The last thing you want is for a youthful mistake to follow your child for the rest of his or her life. This is a realistic concern for parents here in Texas, where punishments for juvenile crimes can be quite severe. A juvenile crime is an offense committed by a person who is not a legal adult. The state of Texas declares a juvenile to be someone who is 17 years of age or younger.
Even if a juvenile commits a serious crime, many experts and lawmakers believe that individuals younger than 17 do not yet possess the full ability to discern right from wrong. For this reason, different regulations come into play if a juvenile commits a crime than if an adult commits a similar offense.
Who commits juvenile crimes?
In Texas, an individual can receive a conviction in a juvenile court if the offense takes place after he or she turned 10 years old. A juvenile is capable of receiving the same charge as an adult, ranging from a class C misdemeanor all the way up to capital murder. Here are some general facts about juvenile offenses in Texas:
- Males are more likely to commit crimes than females.
- Males commit more underage crimes involving alcohol than females.
- Nearly 25% of juvenile offenses deal with the destruction of property, including vandalism and graffiti.
How does Texas handle juvenile cases?
A detention hearing will take place within two days of your teenager’s arrest. The judge will decide whether to immediately release your teen or detain him or her until the next hearing. The likelihood that detention will continue for your child increases if he or she has previous offenses.

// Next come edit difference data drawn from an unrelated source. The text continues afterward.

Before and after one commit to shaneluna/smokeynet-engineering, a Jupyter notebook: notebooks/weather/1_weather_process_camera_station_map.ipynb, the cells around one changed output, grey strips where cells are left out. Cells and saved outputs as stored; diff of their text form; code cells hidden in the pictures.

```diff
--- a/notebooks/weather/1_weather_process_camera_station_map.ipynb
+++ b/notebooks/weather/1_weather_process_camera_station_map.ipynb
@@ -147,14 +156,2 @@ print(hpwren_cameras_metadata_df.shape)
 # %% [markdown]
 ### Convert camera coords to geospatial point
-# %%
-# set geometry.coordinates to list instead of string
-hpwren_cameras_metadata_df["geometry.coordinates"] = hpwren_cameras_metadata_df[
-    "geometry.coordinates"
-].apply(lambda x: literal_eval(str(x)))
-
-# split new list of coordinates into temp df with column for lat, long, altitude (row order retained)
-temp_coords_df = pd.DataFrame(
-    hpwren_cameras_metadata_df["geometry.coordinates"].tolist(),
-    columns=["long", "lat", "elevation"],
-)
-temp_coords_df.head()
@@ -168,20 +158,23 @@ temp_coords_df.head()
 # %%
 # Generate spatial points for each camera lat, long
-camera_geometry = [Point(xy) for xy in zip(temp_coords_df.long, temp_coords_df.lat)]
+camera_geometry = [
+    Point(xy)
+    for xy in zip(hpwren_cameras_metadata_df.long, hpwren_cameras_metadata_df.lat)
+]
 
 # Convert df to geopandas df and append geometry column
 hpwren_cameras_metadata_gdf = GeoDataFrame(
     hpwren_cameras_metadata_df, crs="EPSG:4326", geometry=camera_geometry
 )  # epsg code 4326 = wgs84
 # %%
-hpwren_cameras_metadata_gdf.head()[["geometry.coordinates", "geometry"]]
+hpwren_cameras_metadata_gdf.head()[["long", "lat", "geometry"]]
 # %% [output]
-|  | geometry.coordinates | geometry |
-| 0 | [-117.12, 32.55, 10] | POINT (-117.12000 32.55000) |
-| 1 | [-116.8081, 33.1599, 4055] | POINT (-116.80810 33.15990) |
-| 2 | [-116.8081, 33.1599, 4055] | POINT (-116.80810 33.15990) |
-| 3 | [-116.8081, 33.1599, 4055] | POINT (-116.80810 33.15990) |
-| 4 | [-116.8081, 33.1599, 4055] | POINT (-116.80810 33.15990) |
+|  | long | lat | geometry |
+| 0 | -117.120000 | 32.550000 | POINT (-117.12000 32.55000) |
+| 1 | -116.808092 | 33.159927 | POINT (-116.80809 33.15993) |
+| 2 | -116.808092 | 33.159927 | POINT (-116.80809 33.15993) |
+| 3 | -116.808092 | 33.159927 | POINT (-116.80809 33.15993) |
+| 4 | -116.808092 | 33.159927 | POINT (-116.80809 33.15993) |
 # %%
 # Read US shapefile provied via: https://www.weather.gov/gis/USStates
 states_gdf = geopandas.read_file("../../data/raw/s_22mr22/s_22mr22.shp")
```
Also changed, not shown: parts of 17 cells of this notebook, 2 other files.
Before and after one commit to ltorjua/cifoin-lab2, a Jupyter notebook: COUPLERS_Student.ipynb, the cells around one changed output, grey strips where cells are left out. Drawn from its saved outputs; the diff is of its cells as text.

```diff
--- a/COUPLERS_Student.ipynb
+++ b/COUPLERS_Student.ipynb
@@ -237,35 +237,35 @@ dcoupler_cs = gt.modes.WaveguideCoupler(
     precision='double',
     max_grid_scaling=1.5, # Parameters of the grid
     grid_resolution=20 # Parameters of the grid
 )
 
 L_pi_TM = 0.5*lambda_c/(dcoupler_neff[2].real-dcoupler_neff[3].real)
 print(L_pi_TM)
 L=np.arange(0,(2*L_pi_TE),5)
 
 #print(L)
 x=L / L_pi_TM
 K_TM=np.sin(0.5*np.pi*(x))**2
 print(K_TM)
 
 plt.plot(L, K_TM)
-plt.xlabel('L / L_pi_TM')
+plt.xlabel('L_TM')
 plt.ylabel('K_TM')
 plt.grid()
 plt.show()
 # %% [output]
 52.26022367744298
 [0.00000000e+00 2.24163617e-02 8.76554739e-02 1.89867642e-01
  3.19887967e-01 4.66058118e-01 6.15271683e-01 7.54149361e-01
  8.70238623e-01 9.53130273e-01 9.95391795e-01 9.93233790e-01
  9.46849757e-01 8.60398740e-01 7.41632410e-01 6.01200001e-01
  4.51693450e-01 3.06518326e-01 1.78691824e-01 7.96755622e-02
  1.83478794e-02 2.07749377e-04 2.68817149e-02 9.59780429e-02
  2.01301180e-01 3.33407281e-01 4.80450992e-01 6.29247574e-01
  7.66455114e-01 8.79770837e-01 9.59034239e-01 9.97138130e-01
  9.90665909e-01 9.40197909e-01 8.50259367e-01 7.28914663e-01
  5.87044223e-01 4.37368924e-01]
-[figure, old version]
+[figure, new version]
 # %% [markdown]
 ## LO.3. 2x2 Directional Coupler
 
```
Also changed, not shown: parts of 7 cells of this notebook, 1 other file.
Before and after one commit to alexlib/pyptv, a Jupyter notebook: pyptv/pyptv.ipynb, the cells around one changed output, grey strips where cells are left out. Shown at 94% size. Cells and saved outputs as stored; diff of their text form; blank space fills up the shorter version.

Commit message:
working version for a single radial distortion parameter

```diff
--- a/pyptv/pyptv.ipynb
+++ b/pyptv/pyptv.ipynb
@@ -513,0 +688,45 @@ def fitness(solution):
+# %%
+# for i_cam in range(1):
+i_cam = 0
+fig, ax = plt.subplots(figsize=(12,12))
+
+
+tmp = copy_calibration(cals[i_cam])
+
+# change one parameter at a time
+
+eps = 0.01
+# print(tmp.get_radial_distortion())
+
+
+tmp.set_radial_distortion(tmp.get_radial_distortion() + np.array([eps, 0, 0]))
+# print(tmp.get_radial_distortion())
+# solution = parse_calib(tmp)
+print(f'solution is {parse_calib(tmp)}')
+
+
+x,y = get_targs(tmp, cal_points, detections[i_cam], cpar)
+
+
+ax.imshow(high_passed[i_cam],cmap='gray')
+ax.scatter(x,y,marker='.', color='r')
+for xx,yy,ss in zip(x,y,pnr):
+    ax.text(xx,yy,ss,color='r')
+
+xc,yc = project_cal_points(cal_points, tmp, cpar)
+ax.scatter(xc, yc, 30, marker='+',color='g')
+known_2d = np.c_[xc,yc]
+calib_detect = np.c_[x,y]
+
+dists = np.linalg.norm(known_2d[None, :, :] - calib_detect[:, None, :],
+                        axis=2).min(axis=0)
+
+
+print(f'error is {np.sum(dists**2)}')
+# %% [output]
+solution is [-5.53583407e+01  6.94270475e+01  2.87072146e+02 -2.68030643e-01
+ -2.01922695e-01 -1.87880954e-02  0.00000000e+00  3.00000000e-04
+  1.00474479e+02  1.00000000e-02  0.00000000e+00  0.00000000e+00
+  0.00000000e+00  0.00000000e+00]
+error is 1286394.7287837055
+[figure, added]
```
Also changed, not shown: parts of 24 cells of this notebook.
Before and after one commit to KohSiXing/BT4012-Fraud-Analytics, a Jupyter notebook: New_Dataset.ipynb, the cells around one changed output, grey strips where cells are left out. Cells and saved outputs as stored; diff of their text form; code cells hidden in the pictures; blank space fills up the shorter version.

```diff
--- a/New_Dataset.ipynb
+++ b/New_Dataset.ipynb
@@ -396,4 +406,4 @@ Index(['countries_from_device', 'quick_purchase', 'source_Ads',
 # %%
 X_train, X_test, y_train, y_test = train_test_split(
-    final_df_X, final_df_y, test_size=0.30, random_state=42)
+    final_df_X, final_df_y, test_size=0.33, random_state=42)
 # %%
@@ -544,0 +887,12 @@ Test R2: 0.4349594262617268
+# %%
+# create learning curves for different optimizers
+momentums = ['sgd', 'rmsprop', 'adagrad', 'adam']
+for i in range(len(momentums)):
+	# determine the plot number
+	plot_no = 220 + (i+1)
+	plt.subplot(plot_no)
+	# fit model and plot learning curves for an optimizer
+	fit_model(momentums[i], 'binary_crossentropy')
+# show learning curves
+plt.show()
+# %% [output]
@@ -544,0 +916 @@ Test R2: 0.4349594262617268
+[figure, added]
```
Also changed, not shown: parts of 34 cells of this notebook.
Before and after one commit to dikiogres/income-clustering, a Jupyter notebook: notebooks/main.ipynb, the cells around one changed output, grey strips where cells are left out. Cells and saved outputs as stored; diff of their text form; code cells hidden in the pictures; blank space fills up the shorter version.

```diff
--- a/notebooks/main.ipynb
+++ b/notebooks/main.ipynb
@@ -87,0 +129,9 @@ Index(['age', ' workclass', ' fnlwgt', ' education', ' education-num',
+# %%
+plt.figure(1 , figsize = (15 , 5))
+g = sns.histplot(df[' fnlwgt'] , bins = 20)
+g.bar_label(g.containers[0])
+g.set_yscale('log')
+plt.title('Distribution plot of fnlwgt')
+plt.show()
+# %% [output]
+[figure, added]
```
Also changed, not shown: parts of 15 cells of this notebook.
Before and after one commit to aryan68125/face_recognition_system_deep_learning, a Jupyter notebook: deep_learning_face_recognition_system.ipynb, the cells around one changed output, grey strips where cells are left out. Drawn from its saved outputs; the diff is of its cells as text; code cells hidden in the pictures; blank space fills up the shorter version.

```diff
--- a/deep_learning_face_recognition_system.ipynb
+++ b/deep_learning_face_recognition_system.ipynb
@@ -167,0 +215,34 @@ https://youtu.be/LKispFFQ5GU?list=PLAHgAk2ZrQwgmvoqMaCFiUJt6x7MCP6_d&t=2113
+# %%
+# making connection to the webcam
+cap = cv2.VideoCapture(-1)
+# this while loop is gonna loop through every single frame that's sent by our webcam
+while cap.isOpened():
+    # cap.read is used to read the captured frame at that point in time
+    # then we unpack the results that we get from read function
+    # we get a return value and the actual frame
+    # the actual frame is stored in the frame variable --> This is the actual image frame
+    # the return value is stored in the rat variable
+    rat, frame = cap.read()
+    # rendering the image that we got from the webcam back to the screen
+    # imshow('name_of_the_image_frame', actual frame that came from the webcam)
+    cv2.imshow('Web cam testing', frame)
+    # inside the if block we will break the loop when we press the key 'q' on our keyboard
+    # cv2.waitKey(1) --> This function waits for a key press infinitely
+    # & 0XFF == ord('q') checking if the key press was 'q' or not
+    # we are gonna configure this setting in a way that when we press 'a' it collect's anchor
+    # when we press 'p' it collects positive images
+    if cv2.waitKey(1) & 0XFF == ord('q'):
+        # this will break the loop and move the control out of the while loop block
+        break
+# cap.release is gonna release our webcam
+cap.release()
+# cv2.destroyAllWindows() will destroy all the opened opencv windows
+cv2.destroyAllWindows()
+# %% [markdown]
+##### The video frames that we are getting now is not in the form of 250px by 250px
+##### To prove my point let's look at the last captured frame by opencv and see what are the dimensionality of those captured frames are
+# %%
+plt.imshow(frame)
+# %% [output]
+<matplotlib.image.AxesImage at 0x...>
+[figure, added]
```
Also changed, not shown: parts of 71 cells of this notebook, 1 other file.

Every 10 days, another hearing takes place to decide whether detention should continue. For release to take place, your teen must meet certain conditions. These conditions are similar to the requirements that adults must meet for probation.